"Quitting is hard, especially quitting cold turkey," said Governor Martinez. "The free services offered by the New Mexico Department of Health's quitline and online programs are proven strategies that can double, even triple a tobacco user's chance to successfully quit."
Tobacco users can access free medications, including patches, gum and lozenges, and free counseling and text messaging support through the statewide toll-free quitlines. 1-800-QUIT NOW (1-800-784-8669) and 1-855-DEJELO YA (1-855-335-3569) offer telephone-based tobacco cessation services in English and Spanish with translation into more than 200 additional languages. Web-based services through QuitNowNM.com and DejeloYaNM.com are another way that tobacco users can connect to free help. Services are available 24 hours a day and TTY is available for the deaf and hard of hearing.
In New Mexico, smoking among adults decreased from 21.5% to 19.3% between 2011 and 2012, representing about 33,000 fewer smokers. There are an estimated 302,000 adult and 29,000 youth smokers in New Mexico. The Department reports about 10,000 New Mexicans accessed "QUIT NOW" cessation services and resources in the last fiscal year. Of participants enrolled in "QUIT NOW," 93% reported being satisfied with the services they received.
"Tobacco use can lead to nicotine dependence and serious health problems. Nicotine dependence is a chronic condition but effective treatments and helpful resources exist. Smokers can and do quit smoking," added Department of Health Cabinet Secretary Retta Ward.
In fact, today there are more former smokers than current smokers. People who stop smoking greatly reduce their risk for disease and premature death.
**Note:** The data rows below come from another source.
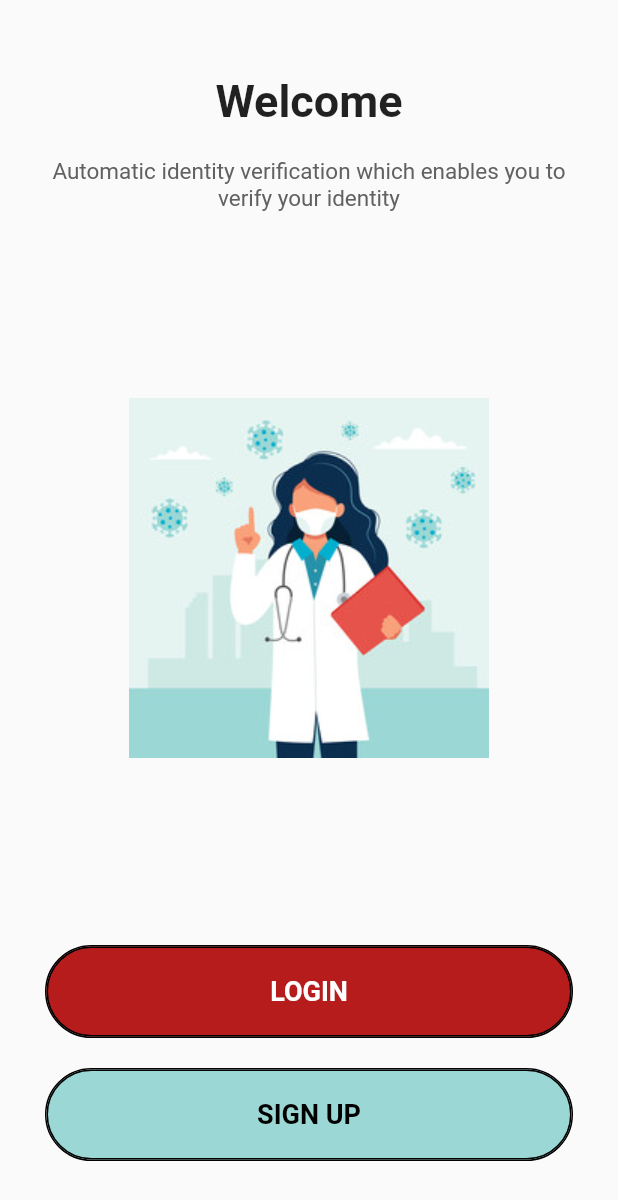
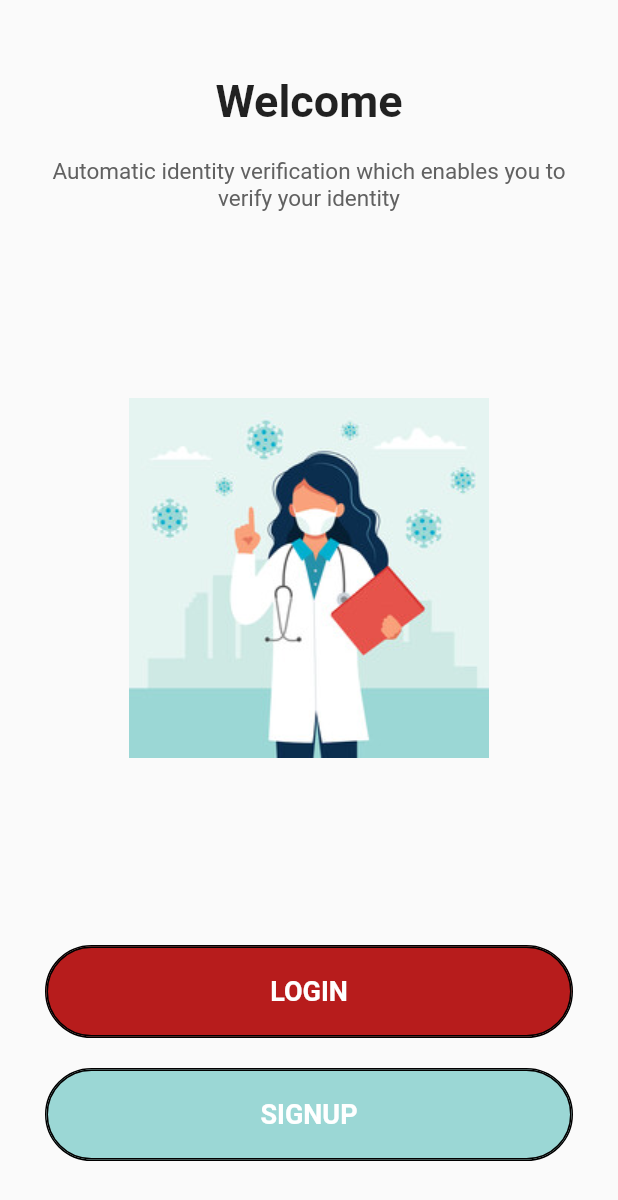
Before and after one commit to Aanchol/Pashe-Achi, a Flutter app: the WelcomeScreen screen opened directly, on a phone screen of 412 x 824 dp. Shown: the top 1200 px of the screen. Run offline on Flutter 3.47's test engine with Material 2 defaults, Android fonts, the light colour scheme and no system bars; our stand-ins replace font_awesome_flutter.

Commit message:
welcome screen updated and login page started

```diff
--- a/lib/Pages/home_page.dart
+++ b/lib/Pages/home_page.dart
@@ -34,7 +34,11 @@ class _HomePageState extends State<HomePage> {
                   decoration: BoxDecoration(
                       color: Colors.white,
                       borderRadius:
-                          BorderRadius.vertical(bottom: Radius.circular(30))),
+                          BorderRadius.vertical(bottom: Radius.circular(30),),
+                    boxShadow: [
+                      BoxShadow(color: Colors.grey, blurRadius: 12.0),
+                    ],
+                  ),
                   padding: EdgeInsets.all(20.0),
                   child: Column(
                     crossAxisAlignment: CrossAxisAlignment.start,
--- a/lib/Pages/welcome_screen.dart
+++ b/lib/Pages/welcome_screen.dart
@@ -1,8 +1,14 @@
 import 'package:flutter/material.dart';
+import 'package:pashe_achi/common_widget/welcomepg_button.dart';
 
-class WelcomeScreen extends StatelessWidget {
+class WelcomeScreen extends StatefulWidget {
   const WelcomeScreen({Key? key}) : super(key: key);
 
+  @override
+  State<WelcomeScreen> createState() => _WelcomeScreenState();
+}
+
+class _WelcomeScreenState extends State<WelcomeScreen> {
   @override
   Widget build(BuildContext context) {
     return Scaffold(
@@ -47,72 +53,9 @@ class WelcomeScreen extends StatelessWidget {
               ),
               Column(
                 children: [
-                  Container(
-                    decoration: BoxDecoration(
-                        borderRadius: BorderRadius.circular(50),
-                        border: Border(
-                          bottom: BorderSide(color: Colors.black),
-                          top: BorderSide(color: Colors.black),
-                          left: BorderSide(color: Colors.black),
-                          right: BorderSide(color: Colors.black),
-                        )
-                    ),
-                    child: MaterialButton(
-                      minWidth: double.infinity,
-                      height: 60,
-                      onPressed: () {},
-                      color: Colors.red.shade900,
-                      elevation: 0,
-                      shape: RoundedRectangleBorder(
-                        side: BorderSide(
-                          color: Colors.black,
-                        ),
-                        borderRadius: BorderRadius.circular(50),
-                      ),
-                      child: Text(
-                        "LOGIN",
-                        style: TextStyle(
-                          fontWeight: FontWeight.w600,
-                          fontSize: 18,
-                          color: Colors.white,
-                        ),
-                      ),
-                    ),
-                  ),
+                  WelcomepgButton(btncolor: Color(0xFFB71C1C), btnlabel: "LOGIN",),
                   SizedBox(height: 20,),
-                  Container(
-                    //padding: EdgeInsets.only(top: 3, left: 3),
-                    decoration: BoxDecoration(
-                      borderRadius: BorderRadius.circular(50),
-                      border: Border(
-                        bottom: BorderSide(color: Colors.black),
-                        top: BorderSide(color: Colors.black),
-                        left: BorderSide(color: Colors.black),
-                        right: BorderSide(color: Colors.black),
-                      )
-                    ),
-                    child: MaterialButton(
-                      minWidth: double.infinity,
-                      height: 60,
-                      onPressed: () {},
-                      color: Color(0xFF9bd7d5),
-                      elevation: 0,
-                      shape: RoundedRectangleBorder(
-                        side: BorderSide(
-                          color: Colors.black,
-                        ),
-                        borderRadius: BorderRadius.circular(50),
-                      ),
-                      child: Text(
-                        "SIGN UP",
-                        style: TextStyle(
-                          fontWeight: FontWeight.w600,
-                          fontSize: 18,
-                          color: Colors.black,
-                        ),
-                      ),
-                    ),
-                  )
+                  WelcomepgButton(btncolor: Color(0xFF9bd7d5), btnlabel: "SIGNUP",),
                 ],
               )
             ],
@@ -122,3 +65,5 @@ class WelcomeScreen extends StatelessWidget {
     );
   }
 }
+
+//Color(0xFF9bd7d5)
--- a/lib/common_widget/homepage_container.dart
+++ b/lib/common_widget/homepage_container.dart
@@ -15,6 +15,9 @@ class HomePageContainer extends StatelessWidget {
         //borderRadius: BorderRadius.circular(100),
         shape: BoxShape.circle,
         color: color,
+        boxShadow: [
+          BoxShadow(color: Colors.black, blurRadius: 12.0),
+        ],
         gradient: LinearGradient(
           begin: Alignment.bottomRight,
             stops: [0.2,1.0],
--- /dev/null
+++ b/lib/common_widget/welcomepg_button.dart
@@ -0,0 +1,44 @@
+import 'package:flutter/material.dart';
+
+class WelcomepgButton extends StatelessWidget {
+  final Color? btncolor;
+  final String? btnlabel;
+
+  WelcomepgButton({@required this.btncolor, @required this.btnlabel});
+
+  @override
+  Widget build(BuildContext context) {
+    return Container(
+      decoration: BoxDecoration(
+          borderRadius: BorderRadius.circular(50),
+          border: Border(
+            bottom: BorderSide(color: Colors.black),
+            top: BorderSide(color: Colors.black),
+            left: BorderSide(color: Colors.black),
+            right: BorderSide(color: Colors.black),
+          )
+      ),
+      child: MaterialButton(
+        minWidth: double.infinity,
+        height: 60,
+        onPressed: () {},
+        color: btncolor,
+        elevation: 0,
+        shape: RoundedRectangleBorder(
+          side: BorderSide(
+            color: Colors.black,
+          ),
+          borderRadius: BorderRadius.circular(50),
+        ),
+        child: Text(
+          btnlabel!,
+          style: TextStyle(
+            fontWeight: FontWeight.w600,
+            fontSize: 18,
+            color: Colors.white,
+          ),
+        ),
+      ),
+    );
+  }
+}
--- a/lib/main.dart
+++ b/lib/main.dart
@@ -1,6 +1,7 @@
 import 'package:flutter/material.dart';
 
 import 'Pages/home_page.dart';
+import 'Pages/login_page.dart';
 import 'Pages/welcome_screen.dart';
 
 void main() {
@@ -15,7 +16,7 @@ class PasheAchiApp extends StatelessWidget {
       debugShowCheckedModeBanner: false,
 
       theme: ThemeData.light(),
-      home: WelcomeScreen(),
+      home: HomePage(),
     );
   }
 }
```
Also changed, not shown: lib/Pages/login_page.dart (added, +82 -0 lines), lib/common_widget/search_field.dart (+6 -2 lines).
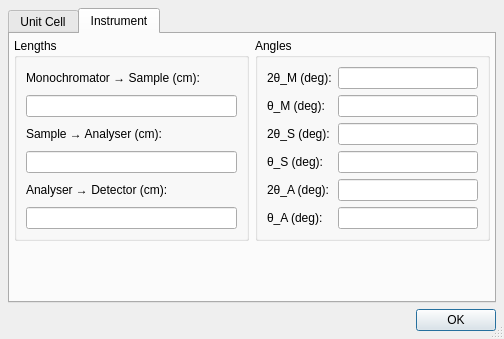
Qt form ui/real_params.ui (tweber-ill/frm_mirror-takin1) before a commit.
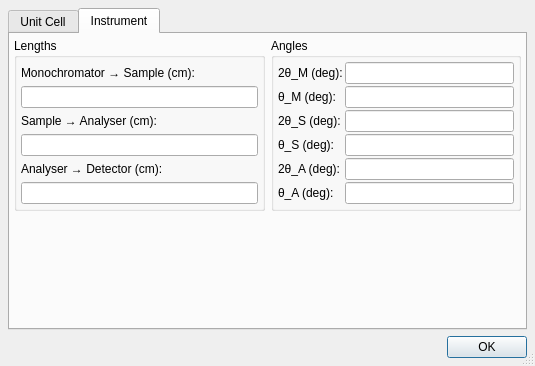
The same form after that commit. The open tabs and pages were chosen to show the change.

```diff
--- a/ui/real_params.ui
+++ b/ui/real_params.ui
@@ -6,8 +6,8 @@
    <rect>
     <x>0</x>
     <y>0</y>
-    <width>504</width>
-    <height>339</height>
+    <width>535</width>
+    <height>366</height>
    </rect>
   </property>
   <property name="windowTitle">
@@ -97,6 +97,12 @@
           <string>Angles</string>
          </property>
          <layout class="QGridLayout" name="gridLayout_3">
+          <property name="margin">
+           <number>4</number>
+          </property>
+          <property name="spacing">
+           <number>2</number>
+          </property>
           <item row="3" column="1">
            <widget class="QLineEdit" name="editThetaS">
             <property name="readOnly">
@@ -190,6 +196,12 @@
           <string>Lengths</string>
          </property>
          <layout class="QGridLayout" name="gridLayout_4">
+          <property name="margin">
+           <number>4</number>
+          </property>
+          <property name="spacing">
+           <number>2</number>
+          </property>
           <item row="2" column="0">
            <widget class="QLabel" name="label_13">
             <property name="sizePolicy">
```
Although the health benefits are greater for people who stop at earlier ages, cessation is beneficial at all ages.
Governor Martinez reminded tobacco users that there is always hope to quit and that it is never too late, saying, "Whether you start small and quit for 24 hours, or you quit for life, this November 21st is your chance to take a step toward a life free from tobacco."